[Code change snippets]
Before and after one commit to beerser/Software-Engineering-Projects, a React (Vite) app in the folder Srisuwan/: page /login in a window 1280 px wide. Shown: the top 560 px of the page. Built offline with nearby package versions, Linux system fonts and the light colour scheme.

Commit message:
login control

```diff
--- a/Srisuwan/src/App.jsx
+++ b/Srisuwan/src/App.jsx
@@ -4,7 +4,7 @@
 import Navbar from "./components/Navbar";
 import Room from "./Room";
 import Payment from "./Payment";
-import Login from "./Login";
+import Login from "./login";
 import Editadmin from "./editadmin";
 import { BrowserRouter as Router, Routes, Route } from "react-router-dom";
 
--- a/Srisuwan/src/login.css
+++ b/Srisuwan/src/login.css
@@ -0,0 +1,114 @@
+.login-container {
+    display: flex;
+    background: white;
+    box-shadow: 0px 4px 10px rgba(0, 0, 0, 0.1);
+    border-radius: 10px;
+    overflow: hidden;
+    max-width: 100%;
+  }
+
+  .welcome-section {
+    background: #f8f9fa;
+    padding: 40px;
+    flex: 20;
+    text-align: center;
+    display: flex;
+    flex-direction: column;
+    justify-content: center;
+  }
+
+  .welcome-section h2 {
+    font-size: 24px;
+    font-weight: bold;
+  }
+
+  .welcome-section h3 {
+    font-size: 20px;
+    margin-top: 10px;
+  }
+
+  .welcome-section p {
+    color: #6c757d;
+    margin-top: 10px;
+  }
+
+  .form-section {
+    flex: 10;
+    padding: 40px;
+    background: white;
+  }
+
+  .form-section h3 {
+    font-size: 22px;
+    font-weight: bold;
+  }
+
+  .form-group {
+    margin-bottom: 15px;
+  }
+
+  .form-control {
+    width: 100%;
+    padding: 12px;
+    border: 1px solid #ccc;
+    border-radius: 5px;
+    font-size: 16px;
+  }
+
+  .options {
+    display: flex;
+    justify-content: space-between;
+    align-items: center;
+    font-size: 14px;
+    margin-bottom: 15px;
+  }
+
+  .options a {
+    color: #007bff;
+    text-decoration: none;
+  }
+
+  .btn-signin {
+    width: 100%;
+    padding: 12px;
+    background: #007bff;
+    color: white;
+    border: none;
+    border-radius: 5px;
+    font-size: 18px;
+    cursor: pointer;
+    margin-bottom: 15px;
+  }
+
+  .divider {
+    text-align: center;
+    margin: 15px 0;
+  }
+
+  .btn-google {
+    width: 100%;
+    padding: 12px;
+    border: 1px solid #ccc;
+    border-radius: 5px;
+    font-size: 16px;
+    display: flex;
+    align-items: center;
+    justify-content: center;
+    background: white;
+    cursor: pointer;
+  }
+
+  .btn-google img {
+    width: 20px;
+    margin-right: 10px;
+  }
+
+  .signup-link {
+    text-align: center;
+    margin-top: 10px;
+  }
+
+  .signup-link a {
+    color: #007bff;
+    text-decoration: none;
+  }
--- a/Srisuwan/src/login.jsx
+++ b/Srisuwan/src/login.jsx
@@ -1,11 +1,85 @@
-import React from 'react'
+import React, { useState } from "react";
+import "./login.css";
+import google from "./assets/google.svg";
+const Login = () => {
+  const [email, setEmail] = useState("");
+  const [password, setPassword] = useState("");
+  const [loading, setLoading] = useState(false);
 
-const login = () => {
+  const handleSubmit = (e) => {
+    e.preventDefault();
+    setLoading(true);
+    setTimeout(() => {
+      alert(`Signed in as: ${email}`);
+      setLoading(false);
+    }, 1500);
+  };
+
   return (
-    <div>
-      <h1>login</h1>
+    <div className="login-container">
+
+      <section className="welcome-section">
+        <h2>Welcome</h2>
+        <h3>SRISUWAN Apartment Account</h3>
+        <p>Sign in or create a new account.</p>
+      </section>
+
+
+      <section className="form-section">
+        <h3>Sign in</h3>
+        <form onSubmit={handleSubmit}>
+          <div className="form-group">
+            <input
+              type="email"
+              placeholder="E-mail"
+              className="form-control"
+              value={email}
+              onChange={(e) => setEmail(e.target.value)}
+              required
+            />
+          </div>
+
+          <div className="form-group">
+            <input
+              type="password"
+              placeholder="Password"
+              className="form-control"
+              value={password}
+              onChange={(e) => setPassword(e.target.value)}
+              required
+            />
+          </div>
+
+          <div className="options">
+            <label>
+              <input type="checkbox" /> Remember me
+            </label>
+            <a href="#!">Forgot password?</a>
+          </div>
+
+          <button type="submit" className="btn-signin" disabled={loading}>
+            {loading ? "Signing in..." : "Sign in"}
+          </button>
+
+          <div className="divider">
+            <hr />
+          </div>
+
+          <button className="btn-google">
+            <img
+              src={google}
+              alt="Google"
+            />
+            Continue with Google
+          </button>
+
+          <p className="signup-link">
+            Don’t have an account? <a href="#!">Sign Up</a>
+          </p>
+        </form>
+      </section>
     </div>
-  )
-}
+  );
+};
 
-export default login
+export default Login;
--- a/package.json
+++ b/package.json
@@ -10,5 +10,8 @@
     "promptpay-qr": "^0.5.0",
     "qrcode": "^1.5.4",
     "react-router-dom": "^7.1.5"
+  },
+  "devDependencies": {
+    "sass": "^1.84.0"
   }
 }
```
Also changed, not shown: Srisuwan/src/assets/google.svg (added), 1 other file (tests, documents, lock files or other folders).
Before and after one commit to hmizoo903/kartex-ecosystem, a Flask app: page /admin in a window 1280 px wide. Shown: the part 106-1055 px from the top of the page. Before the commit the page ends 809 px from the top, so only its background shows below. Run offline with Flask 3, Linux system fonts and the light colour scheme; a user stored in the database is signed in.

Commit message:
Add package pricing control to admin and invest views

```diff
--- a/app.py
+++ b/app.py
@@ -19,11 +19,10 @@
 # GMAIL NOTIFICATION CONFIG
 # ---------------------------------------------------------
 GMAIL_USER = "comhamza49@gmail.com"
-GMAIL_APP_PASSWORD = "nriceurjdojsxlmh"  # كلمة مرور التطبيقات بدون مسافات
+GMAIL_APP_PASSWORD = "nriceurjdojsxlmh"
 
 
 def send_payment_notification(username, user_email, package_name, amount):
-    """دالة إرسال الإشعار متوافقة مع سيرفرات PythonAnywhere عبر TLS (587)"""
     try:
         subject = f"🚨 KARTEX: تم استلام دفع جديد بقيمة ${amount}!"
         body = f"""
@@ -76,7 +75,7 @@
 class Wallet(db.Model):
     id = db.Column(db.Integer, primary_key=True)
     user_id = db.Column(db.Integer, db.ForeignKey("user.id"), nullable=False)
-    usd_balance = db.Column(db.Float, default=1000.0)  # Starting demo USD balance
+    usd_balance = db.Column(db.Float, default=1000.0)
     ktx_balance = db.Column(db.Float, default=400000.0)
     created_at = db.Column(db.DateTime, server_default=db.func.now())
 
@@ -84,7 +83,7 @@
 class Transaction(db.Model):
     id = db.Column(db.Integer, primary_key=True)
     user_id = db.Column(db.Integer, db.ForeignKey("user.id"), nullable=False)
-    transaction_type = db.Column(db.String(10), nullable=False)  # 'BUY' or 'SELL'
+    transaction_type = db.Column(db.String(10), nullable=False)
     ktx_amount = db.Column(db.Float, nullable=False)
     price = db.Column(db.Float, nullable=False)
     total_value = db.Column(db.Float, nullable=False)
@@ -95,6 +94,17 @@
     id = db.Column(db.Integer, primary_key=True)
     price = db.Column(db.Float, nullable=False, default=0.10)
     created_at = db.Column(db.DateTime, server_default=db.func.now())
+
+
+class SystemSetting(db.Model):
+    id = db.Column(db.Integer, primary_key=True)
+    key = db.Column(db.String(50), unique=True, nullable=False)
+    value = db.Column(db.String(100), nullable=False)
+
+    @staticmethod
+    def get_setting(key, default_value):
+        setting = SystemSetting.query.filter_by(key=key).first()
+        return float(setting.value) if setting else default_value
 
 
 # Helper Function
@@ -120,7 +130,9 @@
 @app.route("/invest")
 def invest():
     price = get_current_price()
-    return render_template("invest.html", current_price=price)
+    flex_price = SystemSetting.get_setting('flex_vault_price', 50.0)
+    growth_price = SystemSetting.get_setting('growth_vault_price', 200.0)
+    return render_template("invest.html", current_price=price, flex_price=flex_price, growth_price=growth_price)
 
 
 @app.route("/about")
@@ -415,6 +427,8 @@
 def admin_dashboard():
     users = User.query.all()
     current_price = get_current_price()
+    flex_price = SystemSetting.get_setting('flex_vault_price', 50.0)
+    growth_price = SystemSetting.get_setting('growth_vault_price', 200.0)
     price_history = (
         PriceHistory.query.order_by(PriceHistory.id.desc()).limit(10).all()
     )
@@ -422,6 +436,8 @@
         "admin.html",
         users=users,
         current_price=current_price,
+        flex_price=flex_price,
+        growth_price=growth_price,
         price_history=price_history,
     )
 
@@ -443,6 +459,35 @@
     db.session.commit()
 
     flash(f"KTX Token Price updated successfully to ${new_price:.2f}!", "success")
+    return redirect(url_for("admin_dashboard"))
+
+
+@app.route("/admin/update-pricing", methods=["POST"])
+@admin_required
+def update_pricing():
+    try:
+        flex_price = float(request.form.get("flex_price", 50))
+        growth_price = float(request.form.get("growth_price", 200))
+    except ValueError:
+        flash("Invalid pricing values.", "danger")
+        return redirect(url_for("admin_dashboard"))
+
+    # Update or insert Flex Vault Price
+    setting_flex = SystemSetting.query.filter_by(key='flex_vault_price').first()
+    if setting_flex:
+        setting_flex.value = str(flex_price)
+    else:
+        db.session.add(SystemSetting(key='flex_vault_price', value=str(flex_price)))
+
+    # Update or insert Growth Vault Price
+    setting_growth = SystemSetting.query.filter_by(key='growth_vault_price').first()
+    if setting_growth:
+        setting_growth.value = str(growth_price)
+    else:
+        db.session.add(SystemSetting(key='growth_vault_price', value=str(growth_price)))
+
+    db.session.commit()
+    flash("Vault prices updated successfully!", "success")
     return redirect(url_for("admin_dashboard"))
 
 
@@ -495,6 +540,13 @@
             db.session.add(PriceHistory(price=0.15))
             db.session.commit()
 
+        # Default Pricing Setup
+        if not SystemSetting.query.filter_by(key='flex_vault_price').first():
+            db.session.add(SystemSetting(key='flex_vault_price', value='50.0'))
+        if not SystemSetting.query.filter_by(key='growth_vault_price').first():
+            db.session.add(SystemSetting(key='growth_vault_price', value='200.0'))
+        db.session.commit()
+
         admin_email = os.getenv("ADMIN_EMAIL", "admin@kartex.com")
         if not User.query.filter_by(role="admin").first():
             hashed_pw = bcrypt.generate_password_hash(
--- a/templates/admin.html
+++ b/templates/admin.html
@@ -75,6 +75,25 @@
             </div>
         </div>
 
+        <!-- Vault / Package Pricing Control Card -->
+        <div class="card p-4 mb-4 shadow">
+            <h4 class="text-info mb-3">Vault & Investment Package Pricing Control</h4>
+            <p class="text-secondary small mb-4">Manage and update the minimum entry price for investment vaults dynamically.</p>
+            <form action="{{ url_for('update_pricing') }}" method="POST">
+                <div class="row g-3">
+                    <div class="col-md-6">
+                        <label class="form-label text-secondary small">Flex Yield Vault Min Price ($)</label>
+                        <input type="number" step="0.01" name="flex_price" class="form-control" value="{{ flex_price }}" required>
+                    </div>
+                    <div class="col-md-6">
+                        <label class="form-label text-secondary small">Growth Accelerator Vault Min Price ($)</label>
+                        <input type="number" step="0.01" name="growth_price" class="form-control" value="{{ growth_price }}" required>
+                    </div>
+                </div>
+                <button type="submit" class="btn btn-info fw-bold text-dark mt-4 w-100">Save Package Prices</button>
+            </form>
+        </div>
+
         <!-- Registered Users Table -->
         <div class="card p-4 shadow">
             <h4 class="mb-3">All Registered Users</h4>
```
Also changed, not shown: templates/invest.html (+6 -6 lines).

◆ Exercise aim
The number of lines in the data that contain the word "return" is all that should be stated.

◆ Expected output
7